— Record set —
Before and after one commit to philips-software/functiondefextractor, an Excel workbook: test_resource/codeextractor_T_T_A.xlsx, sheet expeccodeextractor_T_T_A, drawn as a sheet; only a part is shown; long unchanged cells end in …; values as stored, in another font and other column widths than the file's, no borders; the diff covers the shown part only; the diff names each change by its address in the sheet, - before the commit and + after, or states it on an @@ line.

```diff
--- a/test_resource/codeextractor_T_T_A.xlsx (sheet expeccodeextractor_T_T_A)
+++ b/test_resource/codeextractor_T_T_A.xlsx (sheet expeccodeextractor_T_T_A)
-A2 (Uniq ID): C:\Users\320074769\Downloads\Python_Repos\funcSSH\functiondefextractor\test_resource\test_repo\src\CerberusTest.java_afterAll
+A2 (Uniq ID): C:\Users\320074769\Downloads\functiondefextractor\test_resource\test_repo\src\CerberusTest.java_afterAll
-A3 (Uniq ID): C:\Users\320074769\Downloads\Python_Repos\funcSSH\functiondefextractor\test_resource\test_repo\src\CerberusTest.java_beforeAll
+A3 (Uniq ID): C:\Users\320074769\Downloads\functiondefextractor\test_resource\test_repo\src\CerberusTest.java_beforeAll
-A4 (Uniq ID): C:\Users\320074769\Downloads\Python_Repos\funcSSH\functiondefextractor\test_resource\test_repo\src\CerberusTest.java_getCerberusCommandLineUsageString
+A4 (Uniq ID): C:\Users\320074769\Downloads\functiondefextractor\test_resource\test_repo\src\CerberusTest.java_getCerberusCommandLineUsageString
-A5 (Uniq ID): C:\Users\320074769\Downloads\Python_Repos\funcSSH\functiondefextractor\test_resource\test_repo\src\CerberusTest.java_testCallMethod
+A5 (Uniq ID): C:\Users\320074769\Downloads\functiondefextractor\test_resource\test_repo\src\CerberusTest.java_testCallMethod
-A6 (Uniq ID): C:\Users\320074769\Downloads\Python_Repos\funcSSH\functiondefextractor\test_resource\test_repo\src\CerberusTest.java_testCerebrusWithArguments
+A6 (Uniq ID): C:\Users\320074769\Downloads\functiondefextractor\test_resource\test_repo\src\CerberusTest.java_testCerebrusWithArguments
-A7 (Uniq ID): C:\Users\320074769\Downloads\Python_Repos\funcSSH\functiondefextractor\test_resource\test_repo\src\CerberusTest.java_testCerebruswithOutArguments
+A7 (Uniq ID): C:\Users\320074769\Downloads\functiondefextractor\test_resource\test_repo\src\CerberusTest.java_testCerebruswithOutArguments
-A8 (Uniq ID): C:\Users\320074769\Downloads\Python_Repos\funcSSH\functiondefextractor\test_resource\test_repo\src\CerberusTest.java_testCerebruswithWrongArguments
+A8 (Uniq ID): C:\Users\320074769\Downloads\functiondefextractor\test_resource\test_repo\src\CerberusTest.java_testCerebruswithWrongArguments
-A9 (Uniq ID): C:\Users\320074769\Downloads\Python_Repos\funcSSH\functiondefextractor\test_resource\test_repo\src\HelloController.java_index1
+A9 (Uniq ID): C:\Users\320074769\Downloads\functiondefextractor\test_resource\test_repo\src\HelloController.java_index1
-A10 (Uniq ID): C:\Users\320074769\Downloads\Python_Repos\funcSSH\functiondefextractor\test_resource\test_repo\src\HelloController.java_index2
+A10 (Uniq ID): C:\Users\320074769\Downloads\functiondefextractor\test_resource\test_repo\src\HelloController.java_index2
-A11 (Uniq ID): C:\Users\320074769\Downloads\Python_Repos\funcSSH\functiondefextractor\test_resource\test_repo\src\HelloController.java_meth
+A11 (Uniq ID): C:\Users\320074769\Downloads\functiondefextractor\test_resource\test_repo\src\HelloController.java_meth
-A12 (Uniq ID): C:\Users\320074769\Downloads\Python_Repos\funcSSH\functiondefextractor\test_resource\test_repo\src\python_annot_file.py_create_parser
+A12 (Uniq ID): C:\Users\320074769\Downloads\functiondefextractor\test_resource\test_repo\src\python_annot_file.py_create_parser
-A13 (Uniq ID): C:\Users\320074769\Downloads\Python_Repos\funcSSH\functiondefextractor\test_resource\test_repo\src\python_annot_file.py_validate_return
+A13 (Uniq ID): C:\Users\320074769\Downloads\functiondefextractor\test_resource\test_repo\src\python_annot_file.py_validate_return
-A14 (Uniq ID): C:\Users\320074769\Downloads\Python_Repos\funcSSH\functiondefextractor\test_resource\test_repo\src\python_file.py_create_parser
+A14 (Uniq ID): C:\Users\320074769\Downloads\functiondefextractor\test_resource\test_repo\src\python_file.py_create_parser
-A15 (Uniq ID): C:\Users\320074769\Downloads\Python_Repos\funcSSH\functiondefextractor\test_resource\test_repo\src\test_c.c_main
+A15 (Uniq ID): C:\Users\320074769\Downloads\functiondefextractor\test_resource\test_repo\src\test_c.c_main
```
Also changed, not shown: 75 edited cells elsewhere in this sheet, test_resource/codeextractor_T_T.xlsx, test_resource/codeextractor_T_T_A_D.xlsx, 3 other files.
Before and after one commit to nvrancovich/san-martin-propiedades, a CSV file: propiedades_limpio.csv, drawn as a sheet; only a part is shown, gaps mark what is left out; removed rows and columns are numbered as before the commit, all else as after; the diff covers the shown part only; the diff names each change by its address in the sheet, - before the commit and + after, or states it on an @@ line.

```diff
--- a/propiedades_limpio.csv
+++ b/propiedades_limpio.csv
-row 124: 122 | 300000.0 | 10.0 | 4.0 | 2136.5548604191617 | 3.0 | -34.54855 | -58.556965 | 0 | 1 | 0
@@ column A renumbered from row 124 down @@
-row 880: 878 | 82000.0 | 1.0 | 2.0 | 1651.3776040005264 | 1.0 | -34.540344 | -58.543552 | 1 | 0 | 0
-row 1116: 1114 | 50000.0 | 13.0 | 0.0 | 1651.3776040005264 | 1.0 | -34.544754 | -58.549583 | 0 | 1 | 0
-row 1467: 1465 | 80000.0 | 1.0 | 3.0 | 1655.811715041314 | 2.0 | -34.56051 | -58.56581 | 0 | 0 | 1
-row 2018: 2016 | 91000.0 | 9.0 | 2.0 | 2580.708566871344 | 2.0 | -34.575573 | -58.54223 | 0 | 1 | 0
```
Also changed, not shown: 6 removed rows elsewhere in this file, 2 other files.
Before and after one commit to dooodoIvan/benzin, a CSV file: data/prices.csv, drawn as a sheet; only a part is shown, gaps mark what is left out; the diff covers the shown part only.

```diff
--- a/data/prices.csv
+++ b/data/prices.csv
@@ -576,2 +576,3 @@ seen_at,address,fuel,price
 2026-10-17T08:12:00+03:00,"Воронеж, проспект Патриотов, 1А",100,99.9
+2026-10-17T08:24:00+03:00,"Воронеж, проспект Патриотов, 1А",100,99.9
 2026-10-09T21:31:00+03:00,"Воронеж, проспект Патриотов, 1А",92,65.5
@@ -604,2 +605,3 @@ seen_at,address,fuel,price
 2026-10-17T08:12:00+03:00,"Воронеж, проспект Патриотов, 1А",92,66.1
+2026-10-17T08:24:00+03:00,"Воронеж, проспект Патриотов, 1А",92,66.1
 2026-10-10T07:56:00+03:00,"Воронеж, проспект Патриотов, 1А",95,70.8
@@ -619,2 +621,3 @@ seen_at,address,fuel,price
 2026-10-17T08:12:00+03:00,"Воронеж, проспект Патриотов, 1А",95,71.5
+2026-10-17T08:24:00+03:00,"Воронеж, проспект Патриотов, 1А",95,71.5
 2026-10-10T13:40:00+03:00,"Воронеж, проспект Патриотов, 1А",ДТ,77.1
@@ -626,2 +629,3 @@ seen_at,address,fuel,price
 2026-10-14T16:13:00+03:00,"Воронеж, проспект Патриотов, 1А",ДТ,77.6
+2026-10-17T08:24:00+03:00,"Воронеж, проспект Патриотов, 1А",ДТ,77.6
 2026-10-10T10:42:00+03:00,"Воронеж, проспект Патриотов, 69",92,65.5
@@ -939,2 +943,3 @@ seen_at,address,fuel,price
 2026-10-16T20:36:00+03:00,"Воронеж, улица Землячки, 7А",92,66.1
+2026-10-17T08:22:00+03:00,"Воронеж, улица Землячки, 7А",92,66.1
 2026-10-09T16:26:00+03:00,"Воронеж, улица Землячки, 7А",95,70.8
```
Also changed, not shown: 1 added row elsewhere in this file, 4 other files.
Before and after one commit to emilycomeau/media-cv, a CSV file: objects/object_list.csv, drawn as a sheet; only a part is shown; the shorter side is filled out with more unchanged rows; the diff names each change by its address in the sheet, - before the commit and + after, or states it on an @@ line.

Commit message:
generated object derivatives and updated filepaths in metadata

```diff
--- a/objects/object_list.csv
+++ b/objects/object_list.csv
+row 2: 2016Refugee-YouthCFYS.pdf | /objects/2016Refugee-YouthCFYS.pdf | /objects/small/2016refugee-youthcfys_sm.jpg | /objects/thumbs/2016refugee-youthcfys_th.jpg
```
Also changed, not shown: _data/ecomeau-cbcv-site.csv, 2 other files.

— Action item —
Please show every line of the entries above that contains the word "elsewhere".

— Response area —
Also changed, not shown: 75 edited cells elsewhere in this sheet, test_resource/codeextractor_T_T.xlsx, test_resource/codeextractor_T_T_A_D.xlsx, 3 other files.
Also changed, not shown: 6 removed rows elsewhere in this file, 2 other files.
Also changed, not shown: 1 added row elsewhere in this file, 4 other files.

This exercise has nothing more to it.